* What is needed
An exact copy of the entries, with every picture omitted, is what is needed here.

* Dataset records
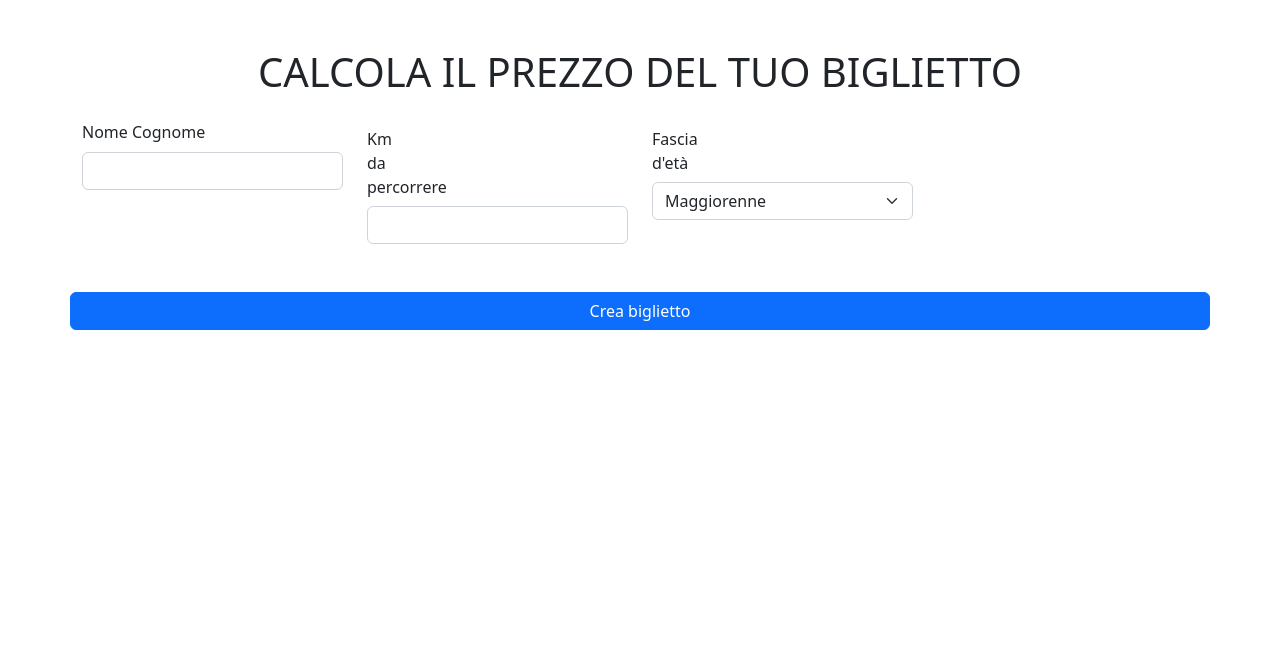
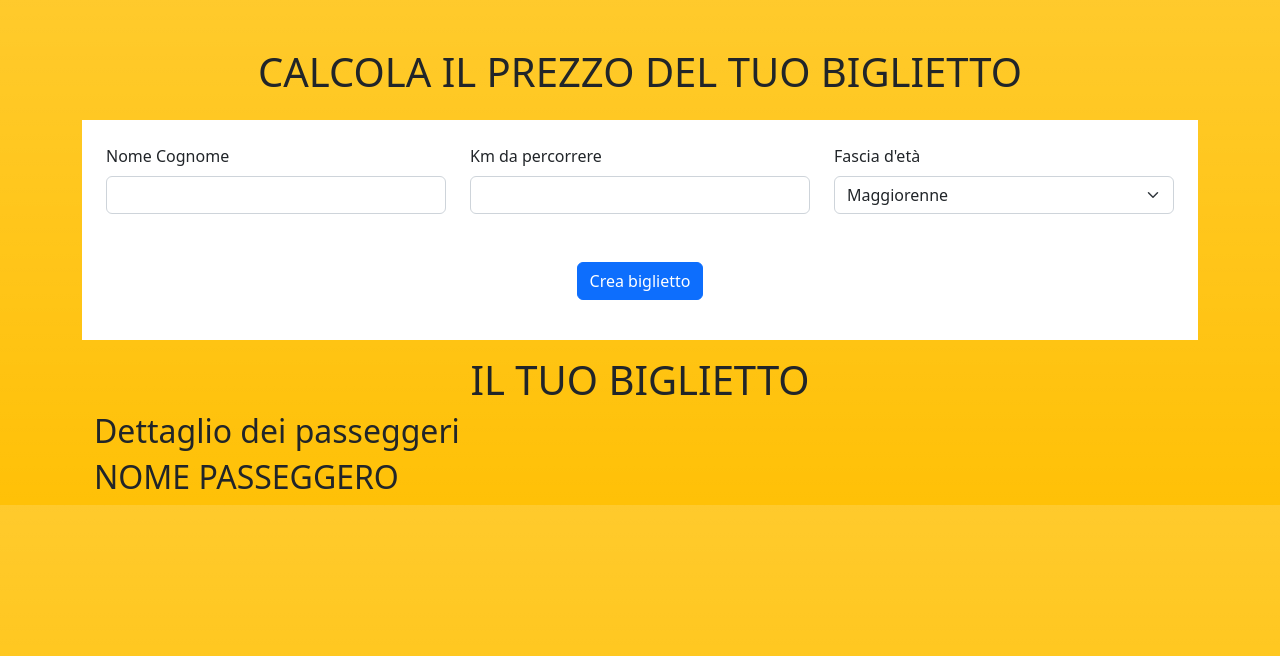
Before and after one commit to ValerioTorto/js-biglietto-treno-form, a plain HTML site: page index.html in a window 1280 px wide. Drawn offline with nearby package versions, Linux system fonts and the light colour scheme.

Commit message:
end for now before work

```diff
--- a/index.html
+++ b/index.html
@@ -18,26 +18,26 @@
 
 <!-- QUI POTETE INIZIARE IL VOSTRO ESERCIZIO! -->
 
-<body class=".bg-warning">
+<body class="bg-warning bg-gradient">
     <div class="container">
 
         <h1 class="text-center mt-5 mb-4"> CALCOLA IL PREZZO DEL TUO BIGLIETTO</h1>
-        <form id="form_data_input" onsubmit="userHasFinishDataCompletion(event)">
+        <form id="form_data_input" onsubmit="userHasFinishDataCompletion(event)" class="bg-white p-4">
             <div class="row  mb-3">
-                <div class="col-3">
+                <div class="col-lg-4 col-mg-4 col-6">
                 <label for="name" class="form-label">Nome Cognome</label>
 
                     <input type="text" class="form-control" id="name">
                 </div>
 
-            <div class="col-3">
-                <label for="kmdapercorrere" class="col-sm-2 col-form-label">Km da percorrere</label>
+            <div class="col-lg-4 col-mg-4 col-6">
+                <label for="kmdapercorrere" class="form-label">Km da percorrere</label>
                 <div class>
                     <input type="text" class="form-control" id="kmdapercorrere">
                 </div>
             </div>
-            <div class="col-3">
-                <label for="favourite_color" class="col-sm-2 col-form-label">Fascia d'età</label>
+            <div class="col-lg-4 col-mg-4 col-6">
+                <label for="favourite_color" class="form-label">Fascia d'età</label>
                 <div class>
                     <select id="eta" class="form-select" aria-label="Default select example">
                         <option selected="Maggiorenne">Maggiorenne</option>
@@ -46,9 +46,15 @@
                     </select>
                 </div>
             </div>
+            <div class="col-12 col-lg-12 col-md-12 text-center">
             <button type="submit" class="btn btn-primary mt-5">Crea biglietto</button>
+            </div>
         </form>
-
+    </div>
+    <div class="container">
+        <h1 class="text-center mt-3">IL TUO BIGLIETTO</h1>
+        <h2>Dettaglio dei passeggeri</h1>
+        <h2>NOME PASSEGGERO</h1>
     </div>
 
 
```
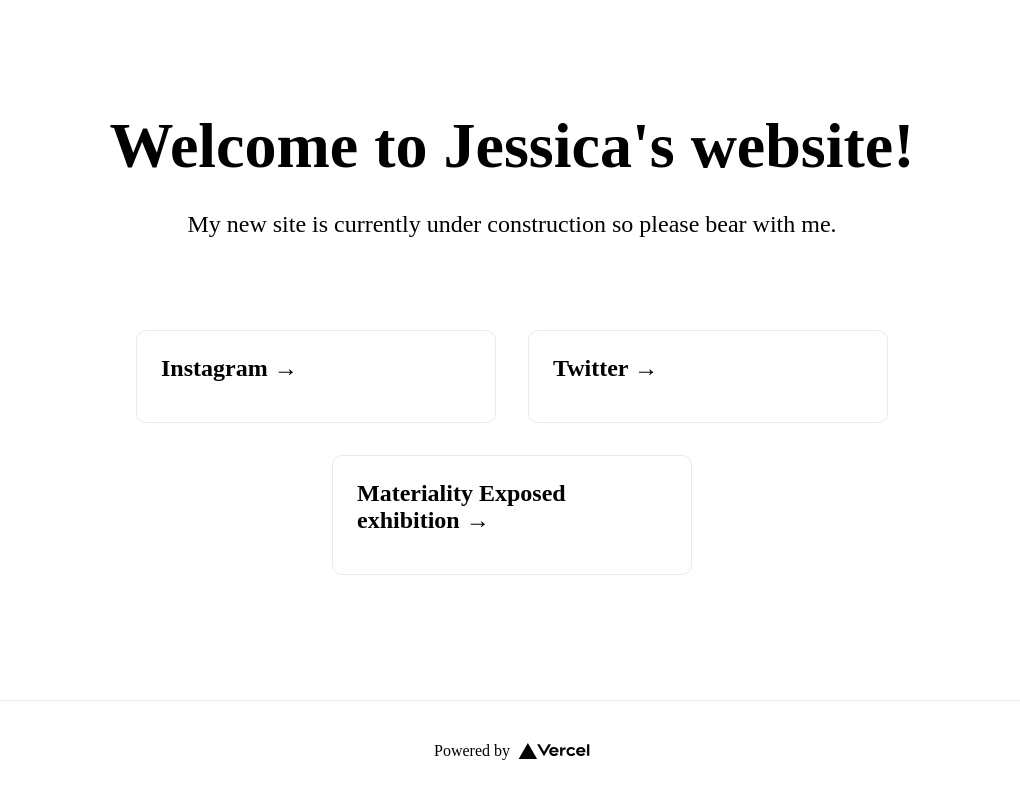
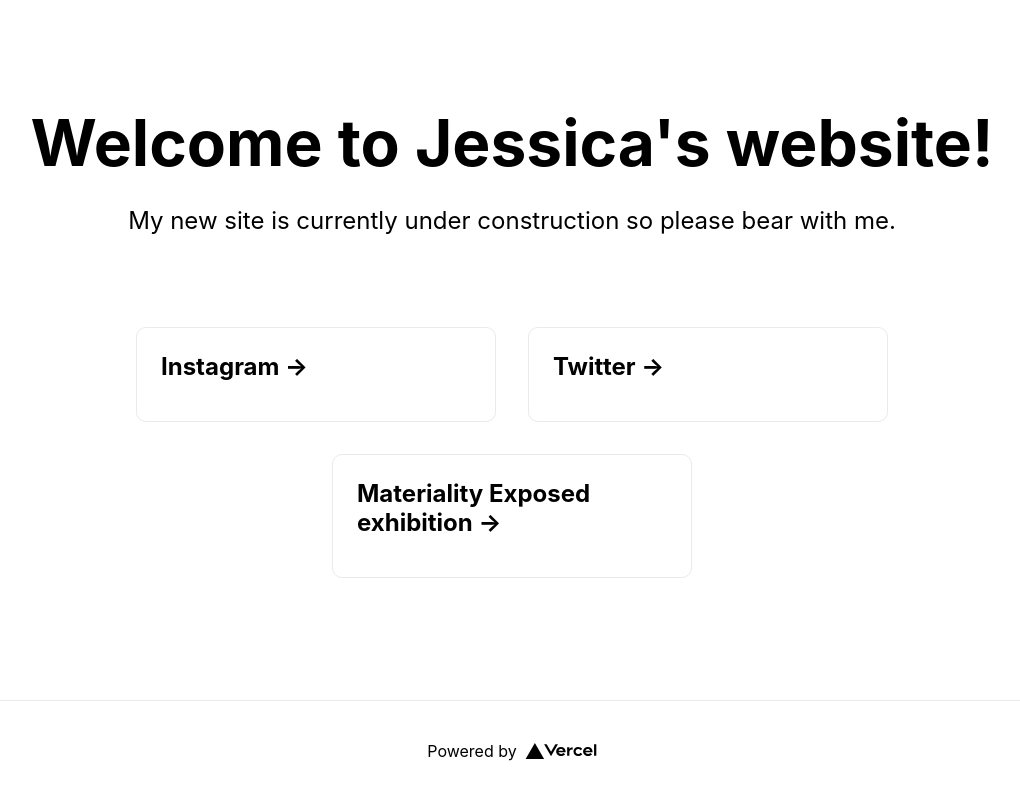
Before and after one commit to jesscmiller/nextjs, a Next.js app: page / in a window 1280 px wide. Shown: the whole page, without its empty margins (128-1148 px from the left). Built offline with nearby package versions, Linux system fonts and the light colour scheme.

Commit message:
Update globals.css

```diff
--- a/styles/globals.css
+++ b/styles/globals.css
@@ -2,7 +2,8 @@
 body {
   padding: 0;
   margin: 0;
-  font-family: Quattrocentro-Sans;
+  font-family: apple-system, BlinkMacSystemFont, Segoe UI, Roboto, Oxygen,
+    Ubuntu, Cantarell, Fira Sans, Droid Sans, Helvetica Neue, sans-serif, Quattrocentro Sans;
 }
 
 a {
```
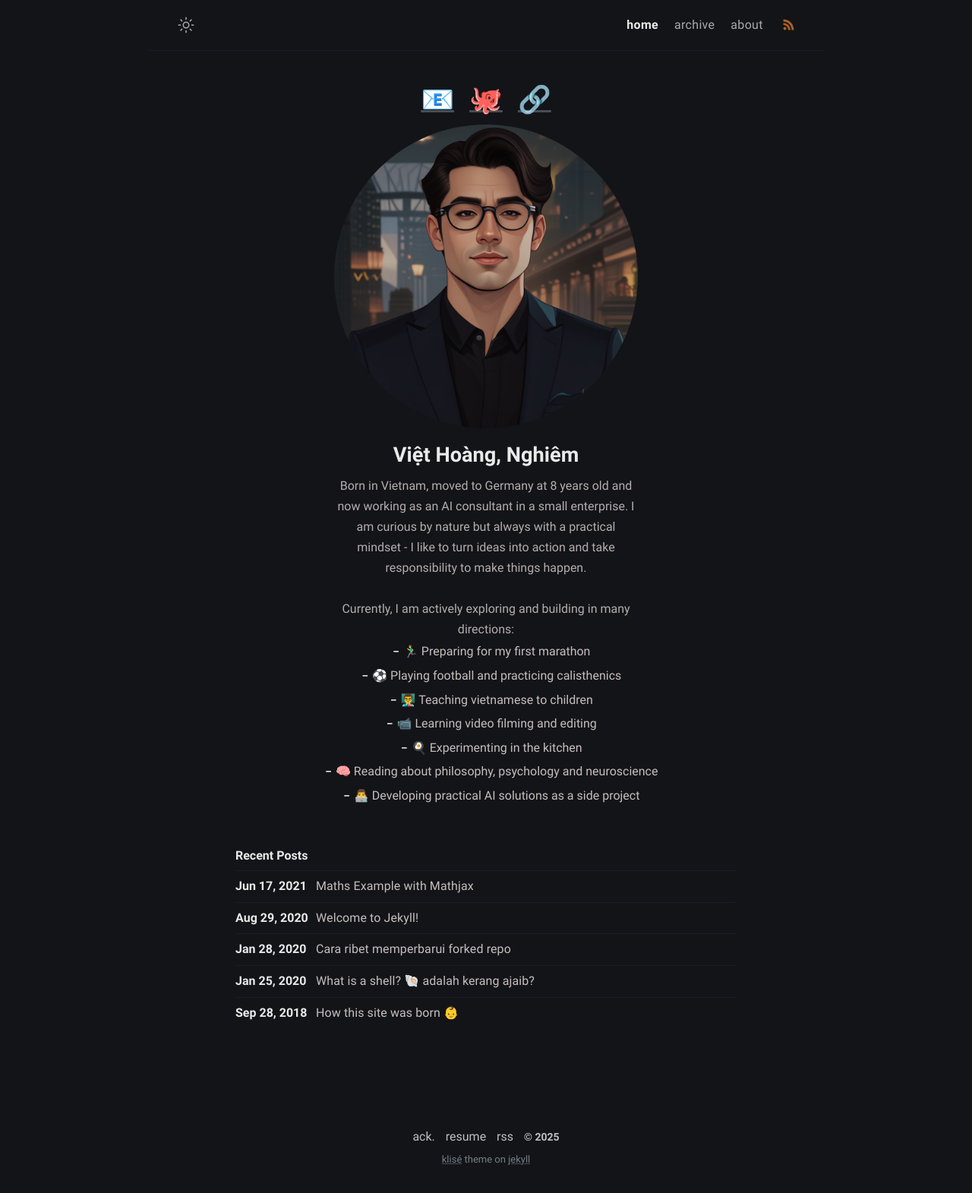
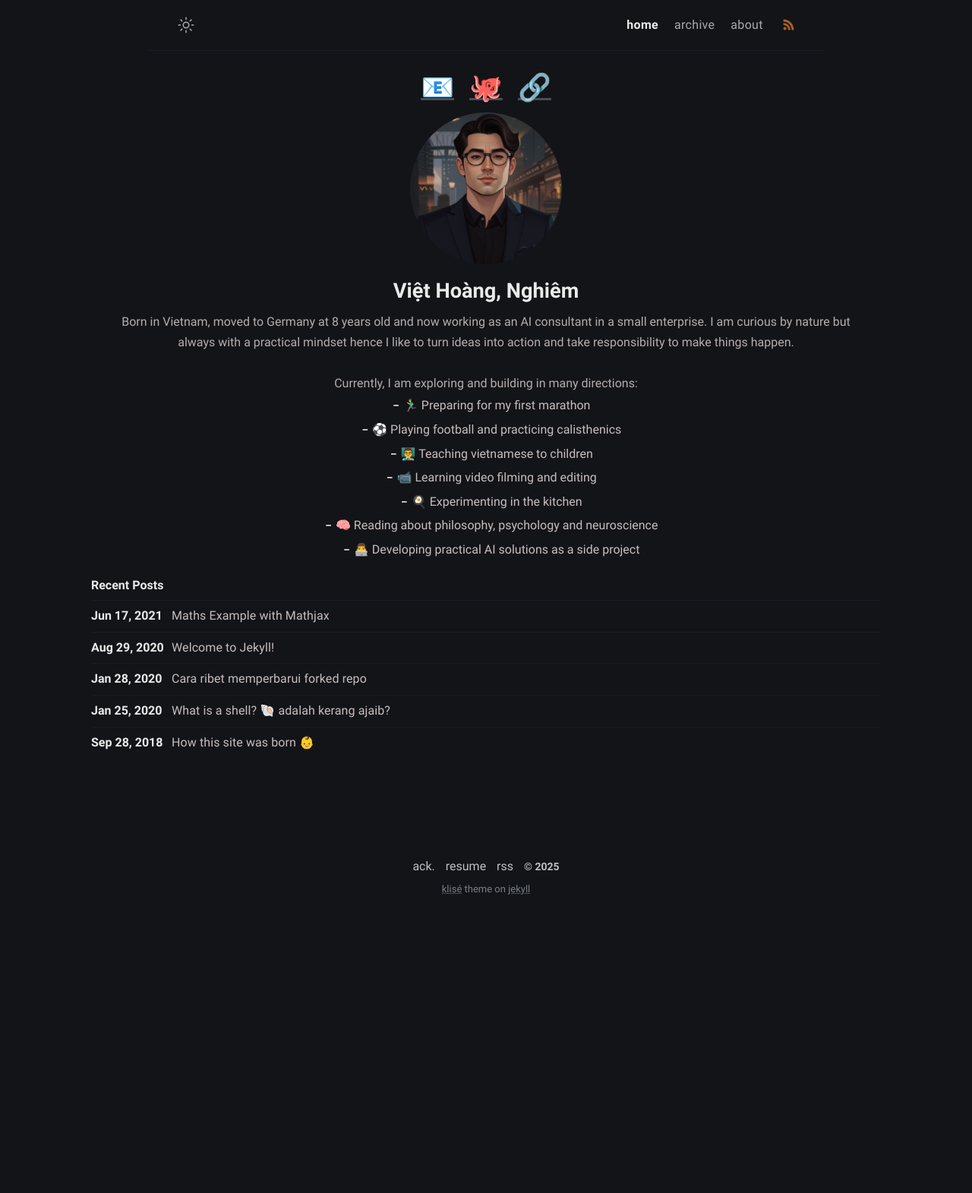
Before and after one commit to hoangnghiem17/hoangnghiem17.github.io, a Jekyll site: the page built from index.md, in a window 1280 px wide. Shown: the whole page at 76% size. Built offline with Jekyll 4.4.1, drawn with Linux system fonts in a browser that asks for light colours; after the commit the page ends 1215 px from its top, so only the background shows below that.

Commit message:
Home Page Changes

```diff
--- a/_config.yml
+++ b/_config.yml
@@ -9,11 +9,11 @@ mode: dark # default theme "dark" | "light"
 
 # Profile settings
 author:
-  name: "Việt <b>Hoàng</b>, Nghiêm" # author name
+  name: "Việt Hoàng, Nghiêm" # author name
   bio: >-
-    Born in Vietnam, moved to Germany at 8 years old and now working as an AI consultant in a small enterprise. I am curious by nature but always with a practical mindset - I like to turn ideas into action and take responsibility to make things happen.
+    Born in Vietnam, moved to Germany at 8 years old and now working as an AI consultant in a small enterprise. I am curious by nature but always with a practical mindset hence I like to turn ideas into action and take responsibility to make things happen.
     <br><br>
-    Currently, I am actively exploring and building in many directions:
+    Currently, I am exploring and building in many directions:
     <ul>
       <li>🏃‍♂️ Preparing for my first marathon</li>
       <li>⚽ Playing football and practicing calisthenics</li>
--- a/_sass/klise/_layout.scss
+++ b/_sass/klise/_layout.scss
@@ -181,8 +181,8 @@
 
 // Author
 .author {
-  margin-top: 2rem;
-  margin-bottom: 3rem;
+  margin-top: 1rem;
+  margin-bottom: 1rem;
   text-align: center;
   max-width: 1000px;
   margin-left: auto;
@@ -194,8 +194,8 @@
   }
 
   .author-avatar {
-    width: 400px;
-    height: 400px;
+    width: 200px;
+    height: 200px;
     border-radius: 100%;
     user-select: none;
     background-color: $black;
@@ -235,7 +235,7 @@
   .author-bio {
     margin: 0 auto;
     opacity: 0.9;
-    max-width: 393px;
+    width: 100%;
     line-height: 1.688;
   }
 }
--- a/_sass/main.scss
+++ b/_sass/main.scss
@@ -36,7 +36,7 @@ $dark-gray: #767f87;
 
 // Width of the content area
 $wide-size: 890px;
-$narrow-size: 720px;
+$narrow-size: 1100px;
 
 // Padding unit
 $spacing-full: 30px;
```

* Solution for this task
Before and after one commit to ValerioTorto/js-biglietto-treno-form, a plain HTML site: page index.html in a window 1280 px wide. Drawn offline with nearby package versions, Linux system fonts and the light colour scheme.

Commit message:
end for now before work

```diff
--- a/index.html
+++ b/index.html
@@ -18,26 +18,26 @@
 
 <!-- QUI POTETE INIZIARE IL VOSTRO ESERCIZIO! -->
 
-<body class=".bg-warning">
+<body class="bg-warning bg-gradient">
     <div class="container">
 
         <h1 class="text-center mt-5 mb-4"> CALCOLA IL PREZZO DEL TUO BIGLIETTO</h1>
-        <form id="form_data_input" onsubmit="userHasFinishDataCompletion(event)">
+        <form id="form_data_input" onsubmit="userHasFinishDataCompletion(event)" class="bg-white p-4">
             <div class="row  mb-3">
-                <div class="col-3">
+                <div class="col-lg-4 col-mg-4 col-6">
                 <label for="name" class="form-label">Nome Cognome</label>
 
                     <input type="text" class="form-control" id="name">
                 </div>
 
-            <div class="col-3">
-                <label for="kmdapercorrere" class="col-sm-2 col-form-label">Km da percorrere</label>
+            <div class="col-lg-4 col-mg-4 col-6">
+                <label for="kmdapercorrere" class="form-label">Km da percorrere</label>
                 <div class>
                     <input type="text" class="form-control" id="kmdapercorrere">
                 </div>
             </div>
-            <div class="col-3">
-                <label for="favourite_color" class="col-sm-2 col-form-label">Fascia d'età</label>
+            <div class="col-lg-4 col-mg-4 col-6">
+                <label for="favourite_color" class="form-label">Fascia d'età</label>
                 <div class>
                     <select id="eta" class="form-select" aria-label="Default select example">
                         <option selected="Maggiorenne">Maggiorenne</option>
@@ -46,9 +46,15 @@
                     </select>
                 </div>
             </div>
+            <div class="col-12 col-lg-12 col-md-12 text-center">
             <button type="submit" class="btn btn-primary mt-5">Crea biglietto</button>
+            </div>
         </form>
-
+    </div>
+    <div class="container">
+        <h1 class="text-center mt-3">IL TUO BIGLIETTO</h1>
+        <h2>Dettaglio dei passeggeri</h1>
+        <h2>NOME PASSEGGERO</h1>
     </div>
 
 
```
Before and after one commit to jesscmiller/nextjs, a Next.js app: page / in a window 1280 px wide. Shown: the whole page, without its empty margins (128-1148 px from the left). Built offline with nearby package versions, Linux system fonts and the light colour scheme.

Commit message:
Update globals.css

```diff
--- a/styles/globals.css
+++ b/styles/globals.css
@@ -2,7 +2,8 @@
 body {
   padding: 0;
   margin: 0;
-  font-family: Quattrocentro-Sans;
+  font-family: apple-system, BlinkMacSystemFont, Segoe UI, Roboto, Oxygen,
+    Ubuntu, Cantarell, Fira Sans, Droid Sans, Helvetica Neue, sans-serif, Quattrocentro Sans;
 }
 
 a {
```
Before and after one commit to hoangnghiem17/hoangnghiem17.github.io, a Jekyll site: the page built from index.md, in a window 1280 px wide. Shown: the whole page at 76% size. Built offline with Jekyll 4.4.1, drawn with Linux system fonts in a browser that asks for light colours; after the commit the page ends 1215 px from its top, so only the background shows below that.

Commit message:
Home Page Changes

```diff
--- a/_config.yml
+++ b/_config.yml
@@ -9,11 +9,11 @@ mode: dark # default theme "dark" | "light"
 
 # Profile settings
 author:
-  name: "Việt <b>Hoàng</b>, Nghiêm" # author name
+  name: "Việt Hoàng, Nghiêm" # author name
   bio: >-
-    Born in Vietnam, moved to Germany at 8 years old and now working as an AI consultant in a small enterprise. I am curious by nature but always with a practical mindset - I like to turn ideas into action and take responsibility to make things happen.
+    Born in Vietnam, moved to Germany at 8 years old and now working as an AI consultant in a small enterprise. I am curious by nature but always with a practical mindset hence I like to turn ideas into action and take responsibility to make things happen.
     <br><br>
-    Currently, I am actively exploring and building in many directions:
+    Currently, I am exploring and building in many directions:
     <ul>
       <li>🏃‍♂️ Preparing for my first marathon</li>
       <li>⚽ Playing football and practicing calisthenics</li>
--- a/_sass/klise/_layout.scss
+++ b/_sass/klise/_layout.scss
@@ -181,8 +181,8 @@
 
 // Author
 .author {
-  margin-top: 2rem;
-  margin-bottom: 3rem;
+  margin-top: 1rem;
+  margin-bottom: 1rem;
   text-align: center;
   max-width: 1000px;
   margin-left: auto;
@@ -194,8 +194,8 @@
   }
 
   .author-avatar {
-    width: 400px;
-    height: 400px;
+    width: 200px;
+    height: 200px;
     border-radius: 100%;
     user-select: none;
     background-color: $black;
@@ -235,7 +235,7 @@
   .author-bio {
     margin: 0 auto;
     opacity: 0.9;
-    max-width: 393px;
+    width: 100%;
     line-height: 1.688;
   }
 }
--- a/_sass/main.scss
+++ b/_sass/main.scss
@@ -36,7 +36,7 @@ $dark-gray: #767f87;
 
 // Width of the content area
 $wide-size: 890px;
-$narrow-size: 720px;
+$narrow-size: 1100px;
 
 // Padding unit
 $spacing-full: 30px;
```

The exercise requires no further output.